### EXERCISE DIRECTIONS
Every line below that mentions the word "free" should be copied out.
─── SOURCE INFORMATION ───
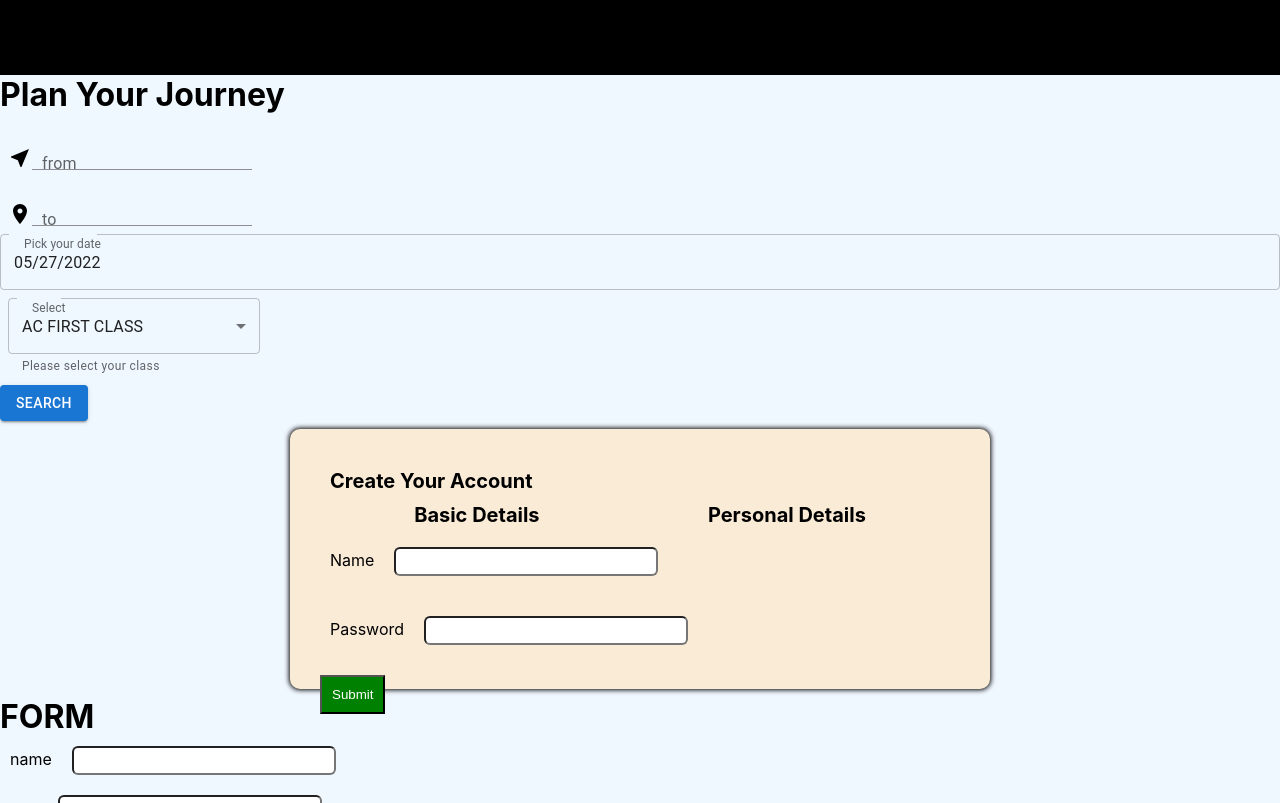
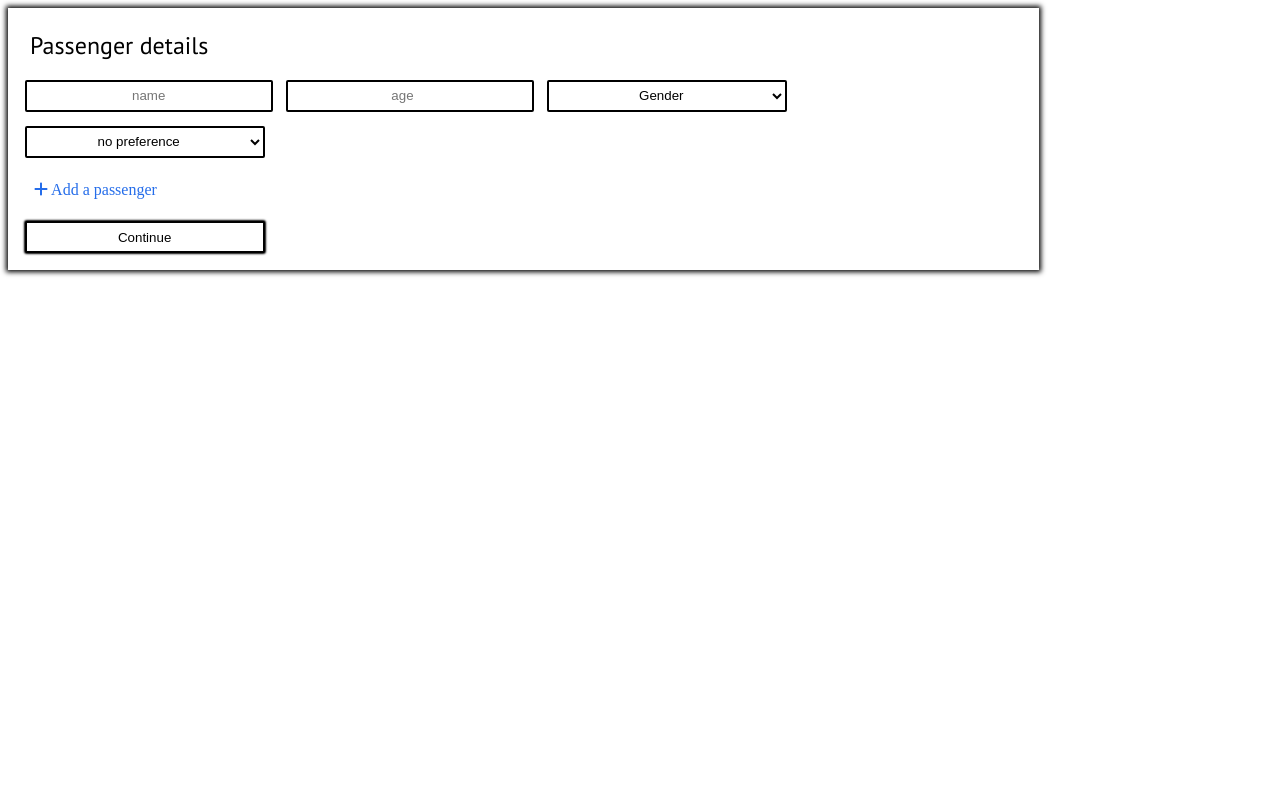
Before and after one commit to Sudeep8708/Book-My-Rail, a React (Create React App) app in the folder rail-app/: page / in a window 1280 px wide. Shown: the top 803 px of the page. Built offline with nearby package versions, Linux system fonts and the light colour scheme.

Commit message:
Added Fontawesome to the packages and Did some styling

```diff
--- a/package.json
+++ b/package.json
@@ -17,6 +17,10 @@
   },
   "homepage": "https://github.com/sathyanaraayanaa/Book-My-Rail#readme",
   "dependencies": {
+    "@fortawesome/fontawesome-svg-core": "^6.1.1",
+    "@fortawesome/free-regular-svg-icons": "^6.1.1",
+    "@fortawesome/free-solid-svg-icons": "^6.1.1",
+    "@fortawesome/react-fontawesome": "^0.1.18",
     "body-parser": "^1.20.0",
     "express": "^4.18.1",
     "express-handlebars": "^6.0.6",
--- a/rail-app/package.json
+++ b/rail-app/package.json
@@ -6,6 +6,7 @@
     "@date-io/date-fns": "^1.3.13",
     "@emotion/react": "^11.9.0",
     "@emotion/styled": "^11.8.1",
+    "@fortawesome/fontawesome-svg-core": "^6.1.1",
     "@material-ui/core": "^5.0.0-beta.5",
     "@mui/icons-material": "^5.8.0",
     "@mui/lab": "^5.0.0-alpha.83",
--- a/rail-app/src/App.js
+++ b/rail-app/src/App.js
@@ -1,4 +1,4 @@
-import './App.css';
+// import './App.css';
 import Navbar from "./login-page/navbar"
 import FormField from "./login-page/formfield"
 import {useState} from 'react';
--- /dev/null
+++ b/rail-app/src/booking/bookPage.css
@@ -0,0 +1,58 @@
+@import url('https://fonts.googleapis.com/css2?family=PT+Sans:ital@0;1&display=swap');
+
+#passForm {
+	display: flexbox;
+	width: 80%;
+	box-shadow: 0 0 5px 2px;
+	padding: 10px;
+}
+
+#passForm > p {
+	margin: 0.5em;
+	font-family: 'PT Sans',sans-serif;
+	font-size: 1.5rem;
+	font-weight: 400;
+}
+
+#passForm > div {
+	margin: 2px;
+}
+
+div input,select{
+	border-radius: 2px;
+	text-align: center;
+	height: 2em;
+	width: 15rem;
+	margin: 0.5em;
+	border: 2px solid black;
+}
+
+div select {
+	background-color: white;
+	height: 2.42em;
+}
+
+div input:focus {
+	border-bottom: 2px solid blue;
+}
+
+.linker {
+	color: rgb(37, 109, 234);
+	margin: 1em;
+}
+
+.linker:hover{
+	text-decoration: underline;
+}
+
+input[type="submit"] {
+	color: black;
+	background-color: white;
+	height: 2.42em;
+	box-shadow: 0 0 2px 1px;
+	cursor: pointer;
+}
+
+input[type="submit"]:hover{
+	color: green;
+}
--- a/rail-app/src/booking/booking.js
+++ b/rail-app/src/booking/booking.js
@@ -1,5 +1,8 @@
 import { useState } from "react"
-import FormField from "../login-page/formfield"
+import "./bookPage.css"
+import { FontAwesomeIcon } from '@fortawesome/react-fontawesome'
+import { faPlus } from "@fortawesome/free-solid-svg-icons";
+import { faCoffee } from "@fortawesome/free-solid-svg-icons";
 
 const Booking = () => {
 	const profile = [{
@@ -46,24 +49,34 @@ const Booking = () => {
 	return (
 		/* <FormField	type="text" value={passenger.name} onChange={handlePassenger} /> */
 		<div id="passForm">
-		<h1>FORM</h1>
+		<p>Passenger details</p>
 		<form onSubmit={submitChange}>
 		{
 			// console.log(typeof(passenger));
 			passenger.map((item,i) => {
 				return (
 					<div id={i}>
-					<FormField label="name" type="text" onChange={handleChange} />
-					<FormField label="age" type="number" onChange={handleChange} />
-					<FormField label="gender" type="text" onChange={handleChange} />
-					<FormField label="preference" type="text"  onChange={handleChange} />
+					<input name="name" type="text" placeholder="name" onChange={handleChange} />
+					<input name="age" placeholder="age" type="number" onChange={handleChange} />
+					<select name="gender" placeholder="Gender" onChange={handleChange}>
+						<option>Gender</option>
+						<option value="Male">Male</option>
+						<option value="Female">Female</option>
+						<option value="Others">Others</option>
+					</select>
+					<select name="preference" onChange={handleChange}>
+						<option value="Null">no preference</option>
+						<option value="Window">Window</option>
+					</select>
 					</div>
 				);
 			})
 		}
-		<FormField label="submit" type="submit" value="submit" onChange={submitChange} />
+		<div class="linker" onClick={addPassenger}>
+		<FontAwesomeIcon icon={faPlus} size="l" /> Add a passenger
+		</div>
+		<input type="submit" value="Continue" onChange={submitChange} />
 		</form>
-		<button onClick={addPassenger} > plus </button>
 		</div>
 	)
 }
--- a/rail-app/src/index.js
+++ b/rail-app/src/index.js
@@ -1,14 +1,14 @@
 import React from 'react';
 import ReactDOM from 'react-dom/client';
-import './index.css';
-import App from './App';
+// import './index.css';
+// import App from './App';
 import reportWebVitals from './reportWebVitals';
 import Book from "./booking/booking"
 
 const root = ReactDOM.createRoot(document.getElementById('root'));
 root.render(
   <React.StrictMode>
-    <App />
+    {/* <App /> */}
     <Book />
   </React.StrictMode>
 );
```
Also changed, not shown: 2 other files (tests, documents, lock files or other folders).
───
### RESPONSE TO THIS TASK
+    "@fortawesome/free-regular-svg-icons": "^6.1.1",
+    "@fortawesome/free-solid-svg-icons": "^6.1.1",
+import { faPlus } from "@fortawesome/free-solid-svg-icons";
+import { faCoffee } from "@fortawesome/free-solid-svg-icons";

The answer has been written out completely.